PROBLEM STATEMENT: From the entries, return every line where the string "children" shows up.

(Before-and-after change data)
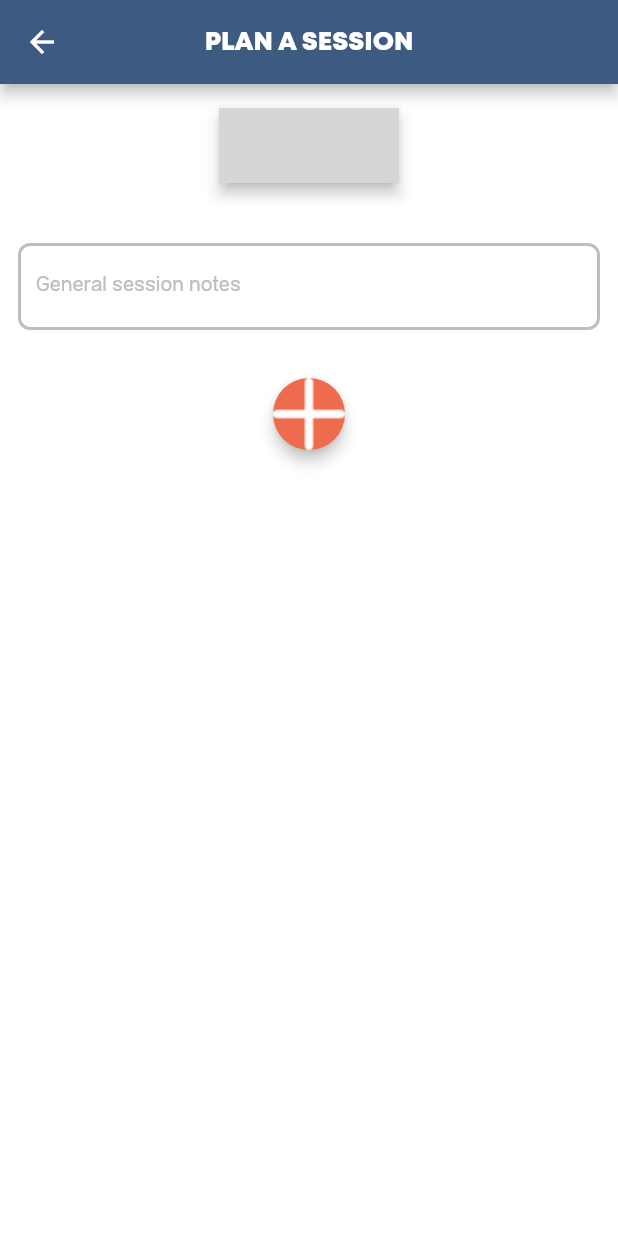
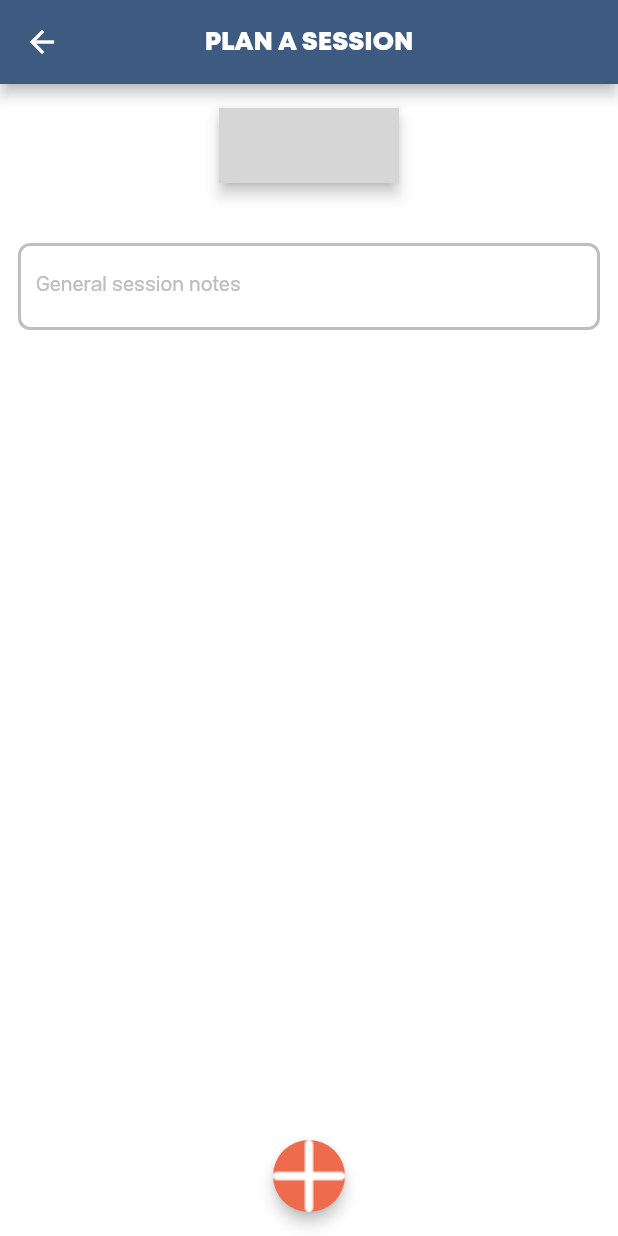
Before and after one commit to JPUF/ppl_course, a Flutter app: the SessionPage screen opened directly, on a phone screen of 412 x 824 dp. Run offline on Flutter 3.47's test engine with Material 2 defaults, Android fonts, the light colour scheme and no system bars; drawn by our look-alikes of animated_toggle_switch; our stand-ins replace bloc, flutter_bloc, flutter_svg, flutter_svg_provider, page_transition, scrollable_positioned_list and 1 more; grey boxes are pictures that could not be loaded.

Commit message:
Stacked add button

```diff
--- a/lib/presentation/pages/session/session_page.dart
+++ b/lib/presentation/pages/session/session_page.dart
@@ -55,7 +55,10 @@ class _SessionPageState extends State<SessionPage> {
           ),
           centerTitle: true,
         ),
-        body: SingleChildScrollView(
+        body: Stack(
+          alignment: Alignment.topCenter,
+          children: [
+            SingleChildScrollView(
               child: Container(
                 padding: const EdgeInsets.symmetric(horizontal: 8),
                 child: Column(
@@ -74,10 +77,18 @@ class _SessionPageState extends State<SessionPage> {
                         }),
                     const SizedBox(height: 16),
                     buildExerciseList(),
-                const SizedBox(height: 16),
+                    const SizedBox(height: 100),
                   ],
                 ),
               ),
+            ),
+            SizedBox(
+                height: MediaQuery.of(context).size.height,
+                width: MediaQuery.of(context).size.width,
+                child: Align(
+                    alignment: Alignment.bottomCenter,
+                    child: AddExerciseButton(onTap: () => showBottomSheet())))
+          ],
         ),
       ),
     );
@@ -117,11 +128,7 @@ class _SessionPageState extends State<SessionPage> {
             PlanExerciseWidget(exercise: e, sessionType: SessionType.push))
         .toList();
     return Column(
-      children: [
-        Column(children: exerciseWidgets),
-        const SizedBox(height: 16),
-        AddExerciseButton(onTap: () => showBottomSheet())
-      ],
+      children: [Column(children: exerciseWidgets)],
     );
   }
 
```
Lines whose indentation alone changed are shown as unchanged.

---

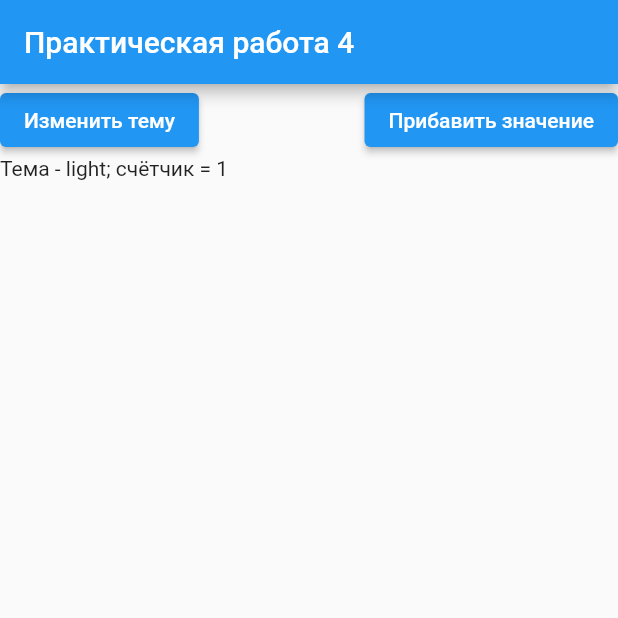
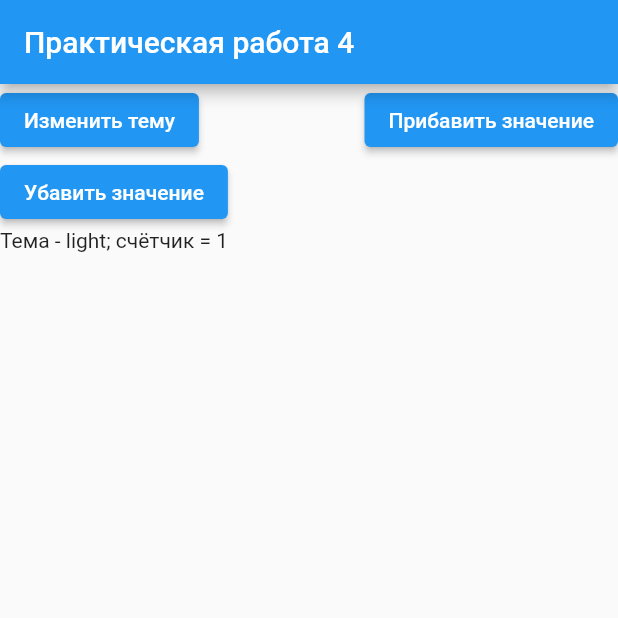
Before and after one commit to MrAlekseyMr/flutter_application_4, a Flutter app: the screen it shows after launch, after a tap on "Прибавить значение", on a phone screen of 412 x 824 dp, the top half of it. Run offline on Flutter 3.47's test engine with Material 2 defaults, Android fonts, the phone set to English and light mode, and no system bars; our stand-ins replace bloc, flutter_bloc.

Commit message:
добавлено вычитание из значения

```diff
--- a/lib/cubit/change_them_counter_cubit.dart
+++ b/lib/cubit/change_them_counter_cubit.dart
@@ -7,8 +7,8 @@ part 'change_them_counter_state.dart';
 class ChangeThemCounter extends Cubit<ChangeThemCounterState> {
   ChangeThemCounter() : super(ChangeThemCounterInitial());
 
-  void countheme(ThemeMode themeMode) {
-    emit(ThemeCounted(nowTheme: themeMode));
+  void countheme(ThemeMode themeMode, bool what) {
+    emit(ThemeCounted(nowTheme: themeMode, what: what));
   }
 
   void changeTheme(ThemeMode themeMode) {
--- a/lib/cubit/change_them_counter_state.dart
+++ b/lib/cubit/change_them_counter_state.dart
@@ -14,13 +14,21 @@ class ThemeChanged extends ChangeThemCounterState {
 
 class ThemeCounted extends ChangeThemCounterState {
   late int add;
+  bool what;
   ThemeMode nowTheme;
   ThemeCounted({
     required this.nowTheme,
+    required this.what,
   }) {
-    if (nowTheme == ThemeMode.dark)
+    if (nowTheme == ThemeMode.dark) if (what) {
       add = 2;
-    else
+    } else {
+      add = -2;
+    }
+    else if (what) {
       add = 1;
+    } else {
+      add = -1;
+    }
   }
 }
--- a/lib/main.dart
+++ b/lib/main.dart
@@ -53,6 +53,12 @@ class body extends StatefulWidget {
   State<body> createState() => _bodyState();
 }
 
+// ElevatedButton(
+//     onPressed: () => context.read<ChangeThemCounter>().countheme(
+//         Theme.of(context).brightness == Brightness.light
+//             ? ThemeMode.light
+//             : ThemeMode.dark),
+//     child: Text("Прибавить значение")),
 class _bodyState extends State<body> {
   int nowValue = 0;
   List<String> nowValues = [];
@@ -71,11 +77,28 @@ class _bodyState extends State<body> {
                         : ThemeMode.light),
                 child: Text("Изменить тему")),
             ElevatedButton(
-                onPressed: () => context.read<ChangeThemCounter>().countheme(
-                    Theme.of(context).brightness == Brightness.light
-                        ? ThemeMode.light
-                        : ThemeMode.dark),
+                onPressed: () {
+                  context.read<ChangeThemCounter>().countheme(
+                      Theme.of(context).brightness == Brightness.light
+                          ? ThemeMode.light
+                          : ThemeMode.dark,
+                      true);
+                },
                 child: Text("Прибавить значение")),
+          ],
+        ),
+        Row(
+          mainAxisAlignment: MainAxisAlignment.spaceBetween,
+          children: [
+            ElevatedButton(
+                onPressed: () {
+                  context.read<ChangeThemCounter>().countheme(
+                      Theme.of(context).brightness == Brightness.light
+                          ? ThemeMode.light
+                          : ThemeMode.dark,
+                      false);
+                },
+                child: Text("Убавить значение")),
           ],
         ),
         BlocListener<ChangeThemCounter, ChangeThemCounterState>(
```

---

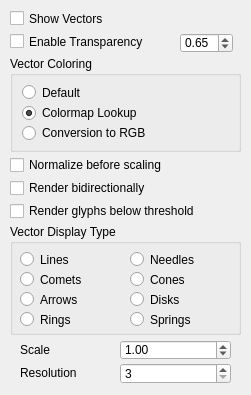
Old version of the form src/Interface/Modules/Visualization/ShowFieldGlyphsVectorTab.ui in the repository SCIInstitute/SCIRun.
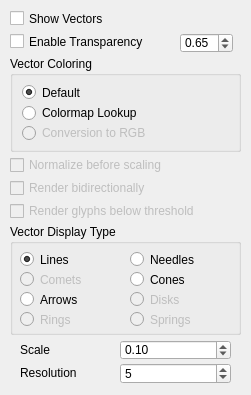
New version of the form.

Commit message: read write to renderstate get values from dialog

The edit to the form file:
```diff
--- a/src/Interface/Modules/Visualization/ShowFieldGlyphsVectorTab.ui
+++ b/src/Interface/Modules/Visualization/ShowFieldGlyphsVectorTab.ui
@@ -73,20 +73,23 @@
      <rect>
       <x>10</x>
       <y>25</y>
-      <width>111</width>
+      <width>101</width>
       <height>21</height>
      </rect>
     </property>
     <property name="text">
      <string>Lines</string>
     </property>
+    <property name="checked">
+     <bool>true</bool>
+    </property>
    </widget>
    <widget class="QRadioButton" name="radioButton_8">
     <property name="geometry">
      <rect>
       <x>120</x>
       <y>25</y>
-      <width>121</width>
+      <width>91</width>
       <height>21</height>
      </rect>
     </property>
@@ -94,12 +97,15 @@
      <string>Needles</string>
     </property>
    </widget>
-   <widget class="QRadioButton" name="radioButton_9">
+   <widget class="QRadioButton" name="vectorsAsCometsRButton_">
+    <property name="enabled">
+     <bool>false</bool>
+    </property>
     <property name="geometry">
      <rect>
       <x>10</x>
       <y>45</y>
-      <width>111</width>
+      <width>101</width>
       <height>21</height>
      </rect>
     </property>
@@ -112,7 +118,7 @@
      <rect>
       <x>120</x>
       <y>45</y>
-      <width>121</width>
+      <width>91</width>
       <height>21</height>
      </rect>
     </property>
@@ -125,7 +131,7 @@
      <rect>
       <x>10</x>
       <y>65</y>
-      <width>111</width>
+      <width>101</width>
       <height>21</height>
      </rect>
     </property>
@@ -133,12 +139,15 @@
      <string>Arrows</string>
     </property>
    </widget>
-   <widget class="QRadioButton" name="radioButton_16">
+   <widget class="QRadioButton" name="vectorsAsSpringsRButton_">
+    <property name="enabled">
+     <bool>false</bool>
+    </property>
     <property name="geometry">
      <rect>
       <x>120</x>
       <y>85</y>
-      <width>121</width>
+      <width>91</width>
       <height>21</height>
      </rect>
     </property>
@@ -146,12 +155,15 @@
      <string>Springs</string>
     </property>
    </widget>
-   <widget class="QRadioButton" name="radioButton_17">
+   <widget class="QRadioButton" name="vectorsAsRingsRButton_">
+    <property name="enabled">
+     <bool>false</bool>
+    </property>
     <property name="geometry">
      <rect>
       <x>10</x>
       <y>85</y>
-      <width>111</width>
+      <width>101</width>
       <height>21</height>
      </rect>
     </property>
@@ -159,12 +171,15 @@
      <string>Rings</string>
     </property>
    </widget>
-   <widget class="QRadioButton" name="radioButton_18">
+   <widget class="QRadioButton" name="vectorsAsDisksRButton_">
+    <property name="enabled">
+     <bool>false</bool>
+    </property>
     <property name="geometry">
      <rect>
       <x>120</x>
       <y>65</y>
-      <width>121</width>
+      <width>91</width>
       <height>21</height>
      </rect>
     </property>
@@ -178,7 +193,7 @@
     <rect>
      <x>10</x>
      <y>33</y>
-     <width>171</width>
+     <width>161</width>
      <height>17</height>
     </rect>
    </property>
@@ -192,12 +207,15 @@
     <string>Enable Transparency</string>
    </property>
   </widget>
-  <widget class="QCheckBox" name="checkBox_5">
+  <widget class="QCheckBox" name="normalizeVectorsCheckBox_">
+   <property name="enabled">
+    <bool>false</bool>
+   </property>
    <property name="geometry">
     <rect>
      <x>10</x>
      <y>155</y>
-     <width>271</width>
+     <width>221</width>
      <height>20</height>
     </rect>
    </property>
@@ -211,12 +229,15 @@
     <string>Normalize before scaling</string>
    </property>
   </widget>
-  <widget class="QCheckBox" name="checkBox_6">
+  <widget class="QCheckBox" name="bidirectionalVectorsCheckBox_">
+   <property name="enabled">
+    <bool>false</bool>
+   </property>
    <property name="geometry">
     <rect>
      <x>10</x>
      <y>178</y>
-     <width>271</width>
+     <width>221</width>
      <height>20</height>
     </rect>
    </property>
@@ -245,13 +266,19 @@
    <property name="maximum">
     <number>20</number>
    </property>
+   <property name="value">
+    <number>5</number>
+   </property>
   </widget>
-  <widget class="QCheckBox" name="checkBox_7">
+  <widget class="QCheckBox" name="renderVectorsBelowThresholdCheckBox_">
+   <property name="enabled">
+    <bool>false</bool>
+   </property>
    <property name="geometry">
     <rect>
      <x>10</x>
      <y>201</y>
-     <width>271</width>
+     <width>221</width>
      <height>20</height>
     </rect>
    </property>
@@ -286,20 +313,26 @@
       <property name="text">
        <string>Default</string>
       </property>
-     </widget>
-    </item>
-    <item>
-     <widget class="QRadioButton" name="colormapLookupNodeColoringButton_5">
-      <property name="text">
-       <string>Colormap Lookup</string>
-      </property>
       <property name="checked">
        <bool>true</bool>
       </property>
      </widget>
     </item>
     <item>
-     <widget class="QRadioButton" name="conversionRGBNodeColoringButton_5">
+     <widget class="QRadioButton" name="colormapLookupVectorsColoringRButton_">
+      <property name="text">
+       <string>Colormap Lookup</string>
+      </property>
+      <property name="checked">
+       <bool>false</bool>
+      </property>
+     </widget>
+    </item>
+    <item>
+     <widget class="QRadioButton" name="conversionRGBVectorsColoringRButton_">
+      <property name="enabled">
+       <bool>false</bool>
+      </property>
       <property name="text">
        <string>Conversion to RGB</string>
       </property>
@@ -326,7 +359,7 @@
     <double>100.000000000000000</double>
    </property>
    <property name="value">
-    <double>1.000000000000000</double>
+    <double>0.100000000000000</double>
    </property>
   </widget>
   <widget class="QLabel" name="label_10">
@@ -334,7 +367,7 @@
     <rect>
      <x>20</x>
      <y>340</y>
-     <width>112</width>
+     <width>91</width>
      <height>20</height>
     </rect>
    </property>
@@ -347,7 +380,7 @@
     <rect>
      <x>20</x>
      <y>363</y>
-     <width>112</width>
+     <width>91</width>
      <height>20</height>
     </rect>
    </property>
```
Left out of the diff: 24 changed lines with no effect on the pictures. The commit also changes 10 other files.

TASK RESPONSE:
+          children: [
-      children: [
-        Column(children: exerciseWidgets),
+      children: [Column(children: exerciseWidgets)],
+          children: [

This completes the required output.